An experienced mountain biker died after a crash in the Whistler Mountain Bike Park on Friday (May 30).
The 40-year-old man has been identified as Hood River, OR resident Matt Klee. He served as president of the Hood River Area Trail Stewards.
Klee was in proper safety gear — including a full-face helmet and neck brace — when he lost control on a rock feature while riding the advanced Lower Whistler Downhill trail and crashed at the bottom. He was with four other friends at the time, including an emergency room doctor who immediately began CPR.
Park patrol was called to the scene around 4 p.m. and arrived about three minutes later. An ambulance met the crew on the mountain to transport the man to the Whistler Health Care Centre where a helicopter was on its way.
He was declared dead at 6 p.m. after staff at the centre were unable to stabilize him. The exact cause of death has not been released, but it was trauma related, said Doug MacFarlane, mountain manager for Whistler Blackcomb (WB), the company that runs the park.
“I want to say on behalf of Whistler Blackcomb, we want to express our condolences to family and friends for the loss,” MacFarlane said. “It’s a tragic event for the small community of mountain biking.”
Klee a long-time rider and has had a “Triple Play” pass at the park since 2011. WB crews are investigating the feature for safety concerns, but say there were no immediately apparent issues. “That trail is one of the first we had in the bike park,” MacFarlane said. “It hasn’t changed in a long time.
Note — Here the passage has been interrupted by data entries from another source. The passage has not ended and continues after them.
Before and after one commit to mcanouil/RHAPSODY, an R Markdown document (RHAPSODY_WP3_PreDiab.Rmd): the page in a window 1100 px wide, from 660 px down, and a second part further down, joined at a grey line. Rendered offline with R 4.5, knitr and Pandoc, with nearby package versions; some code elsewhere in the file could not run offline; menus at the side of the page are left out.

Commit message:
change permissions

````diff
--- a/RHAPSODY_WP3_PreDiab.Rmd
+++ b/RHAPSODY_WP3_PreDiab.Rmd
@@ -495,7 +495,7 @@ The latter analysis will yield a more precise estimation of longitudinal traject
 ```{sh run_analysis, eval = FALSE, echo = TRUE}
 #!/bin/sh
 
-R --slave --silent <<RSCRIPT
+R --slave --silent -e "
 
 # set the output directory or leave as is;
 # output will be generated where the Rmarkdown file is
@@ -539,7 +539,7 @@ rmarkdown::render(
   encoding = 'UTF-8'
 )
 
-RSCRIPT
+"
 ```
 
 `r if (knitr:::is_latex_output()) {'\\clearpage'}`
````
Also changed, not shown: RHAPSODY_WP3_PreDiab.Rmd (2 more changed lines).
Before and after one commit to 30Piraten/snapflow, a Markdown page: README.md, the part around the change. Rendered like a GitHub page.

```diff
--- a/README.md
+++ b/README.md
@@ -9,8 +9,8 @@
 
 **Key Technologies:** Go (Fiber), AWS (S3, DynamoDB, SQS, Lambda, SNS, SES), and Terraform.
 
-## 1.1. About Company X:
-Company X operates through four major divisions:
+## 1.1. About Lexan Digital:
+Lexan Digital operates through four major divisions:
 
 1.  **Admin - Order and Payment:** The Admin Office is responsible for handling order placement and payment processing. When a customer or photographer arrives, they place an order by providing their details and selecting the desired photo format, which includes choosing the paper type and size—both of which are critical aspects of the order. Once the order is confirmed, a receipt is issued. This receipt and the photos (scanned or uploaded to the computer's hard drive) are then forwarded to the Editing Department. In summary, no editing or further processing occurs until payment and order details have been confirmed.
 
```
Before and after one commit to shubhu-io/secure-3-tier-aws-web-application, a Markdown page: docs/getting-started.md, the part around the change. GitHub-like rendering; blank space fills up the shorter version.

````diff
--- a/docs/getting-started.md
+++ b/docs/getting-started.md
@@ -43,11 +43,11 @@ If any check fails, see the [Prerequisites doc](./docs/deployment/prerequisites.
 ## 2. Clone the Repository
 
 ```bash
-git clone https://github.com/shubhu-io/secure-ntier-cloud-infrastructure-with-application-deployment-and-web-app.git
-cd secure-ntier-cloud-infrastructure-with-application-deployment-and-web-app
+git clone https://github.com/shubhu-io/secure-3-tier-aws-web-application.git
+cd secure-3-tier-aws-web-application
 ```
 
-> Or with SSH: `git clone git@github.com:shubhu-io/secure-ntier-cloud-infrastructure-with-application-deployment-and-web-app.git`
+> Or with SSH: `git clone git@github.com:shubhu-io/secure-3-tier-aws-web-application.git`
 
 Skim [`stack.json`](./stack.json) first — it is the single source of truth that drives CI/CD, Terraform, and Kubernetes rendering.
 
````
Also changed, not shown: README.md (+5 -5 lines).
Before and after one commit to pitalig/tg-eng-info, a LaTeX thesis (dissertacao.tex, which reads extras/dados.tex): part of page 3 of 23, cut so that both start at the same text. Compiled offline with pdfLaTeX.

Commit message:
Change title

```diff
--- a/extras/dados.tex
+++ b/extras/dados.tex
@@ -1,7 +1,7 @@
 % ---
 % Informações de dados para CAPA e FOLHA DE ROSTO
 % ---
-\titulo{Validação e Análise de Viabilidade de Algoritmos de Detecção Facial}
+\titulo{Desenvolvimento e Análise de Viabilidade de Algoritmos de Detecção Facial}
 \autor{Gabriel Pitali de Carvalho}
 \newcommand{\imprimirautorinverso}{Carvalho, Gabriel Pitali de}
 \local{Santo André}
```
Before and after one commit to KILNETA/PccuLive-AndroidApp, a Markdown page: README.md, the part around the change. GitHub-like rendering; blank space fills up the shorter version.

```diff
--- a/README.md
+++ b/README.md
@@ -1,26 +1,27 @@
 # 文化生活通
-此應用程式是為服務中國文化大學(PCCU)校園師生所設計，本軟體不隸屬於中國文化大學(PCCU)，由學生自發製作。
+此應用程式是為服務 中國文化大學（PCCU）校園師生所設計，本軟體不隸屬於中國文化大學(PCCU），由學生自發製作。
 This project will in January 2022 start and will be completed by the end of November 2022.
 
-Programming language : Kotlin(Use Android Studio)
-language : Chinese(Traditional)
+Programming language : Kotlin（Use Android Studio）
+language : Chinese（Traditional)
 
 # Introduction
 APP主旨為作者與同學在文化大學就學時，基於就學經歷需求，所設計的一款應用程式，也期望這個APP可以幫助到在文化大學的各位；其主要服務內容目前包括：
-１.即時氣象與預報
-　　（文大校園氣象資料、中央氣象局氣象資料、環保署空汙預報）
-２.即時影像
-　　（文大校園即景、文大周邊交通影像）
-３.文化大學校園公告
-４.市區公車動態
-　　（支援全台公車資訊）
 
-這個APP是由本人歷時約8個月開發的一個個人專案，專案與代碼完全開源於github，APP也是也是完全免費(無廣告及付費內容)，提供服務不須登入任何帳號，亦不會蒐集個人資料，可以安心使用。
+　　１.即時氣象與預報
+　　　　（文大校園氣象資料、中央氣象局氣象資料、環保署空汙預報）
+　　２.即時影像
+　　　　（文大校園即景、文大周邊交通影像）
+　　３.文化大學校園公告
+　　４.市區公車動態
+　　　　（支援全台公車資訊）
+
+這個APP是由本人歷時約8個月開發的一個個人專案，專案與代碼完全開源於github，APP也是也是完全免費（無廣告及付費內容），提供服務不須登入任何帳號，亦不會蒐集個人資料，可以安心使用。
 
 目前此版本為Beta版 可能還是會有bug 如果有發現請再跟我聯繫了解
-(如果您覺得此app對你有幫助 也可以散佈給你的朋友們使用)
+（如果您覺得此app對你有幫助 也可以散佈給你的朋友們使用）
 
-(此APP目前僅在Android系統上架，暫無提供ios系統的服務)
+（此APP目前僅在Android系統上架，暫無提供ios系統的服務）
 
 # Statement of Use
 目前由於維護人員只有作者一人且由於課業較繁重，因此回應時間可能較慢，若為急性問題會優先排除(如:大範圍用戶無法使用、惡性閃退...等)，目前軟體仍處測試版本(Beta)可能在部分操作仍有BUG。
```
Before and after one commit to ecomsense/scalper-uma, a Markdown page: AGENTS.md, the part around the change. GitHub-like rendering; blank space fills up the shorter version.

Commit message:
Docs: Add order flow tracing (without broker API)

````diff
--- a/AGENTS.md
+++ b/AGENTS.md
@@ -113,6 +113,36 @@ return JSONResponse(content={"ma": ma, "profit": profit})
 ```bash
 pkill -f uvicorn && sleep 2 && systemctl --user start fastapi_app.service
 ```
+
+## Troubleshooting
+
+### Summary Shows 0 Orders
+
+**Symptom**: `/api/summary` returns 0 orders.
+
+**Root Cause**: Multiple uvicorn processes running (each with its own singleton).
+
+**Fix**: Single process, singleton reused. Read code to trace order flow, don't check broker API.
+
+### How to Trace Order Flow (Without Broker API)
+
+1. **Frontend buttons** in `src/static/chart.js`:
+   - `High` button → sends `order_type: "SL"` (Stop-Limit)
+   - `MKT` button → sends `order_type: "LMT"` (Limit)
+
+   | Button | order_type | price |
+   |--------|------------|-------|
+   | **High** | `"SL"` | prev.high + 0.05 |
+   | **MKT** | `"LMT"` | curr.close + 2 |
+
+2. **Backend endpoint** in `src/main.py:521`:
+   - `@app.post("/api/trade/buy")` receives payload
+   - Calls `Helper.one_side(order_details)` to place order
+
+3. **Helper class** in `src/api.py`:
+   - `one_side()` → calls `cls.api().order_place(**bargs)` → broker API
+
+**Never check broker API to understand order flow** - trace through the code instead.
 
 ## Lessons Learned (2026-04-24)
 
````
There’s nothing abnormal about it. It wasn’t in poor shape or anything… Any time we have a severe injury in the bike park we have a look to see if there’s anything we can do to improve.”
The death is the second fatality in the park’s 15 years of operation. The other incident happened in August 2002 when a 33-year-old Langley man crashed at the bottom of Crabapple Hits trail.
“It’s a real rarity,” MacFarlane said. “Obviously there are accidents, but fatalities are rare. Everybody is sad about the whole thing.”
In the wake of the tragedy, he said it’s important to remember safety tips —especially at the beginning of the season when riders of all levels are getting back into the sport after a long winter. WB offers an array of lessons, he added.
“Know where you’re going. Know which trails are appropriate for you and your progression… It’s typical this time of year, riders are starting on easier trails and working their way up,” he said.
More experienced riders should remember to hydrate and only head to the park when they’re alert. “Don’t over do it,” he said. “Like skiing, a lot of injuries happen at the end of the day. Sometimes it’s not worth doing the last run.”
Pay attention to what your body is telling you and don’t drag friends down runs for which they’re not ready, MacFarlane said. “We like people to have fun, play safe and be ready for what they’re about to do and not get themselves in over their heads,” he said. “But these fellows (involved in the incident) definitely knew what they were doing.”
For more mountain bike safety tips visit bike.whistlerblackcomb.com.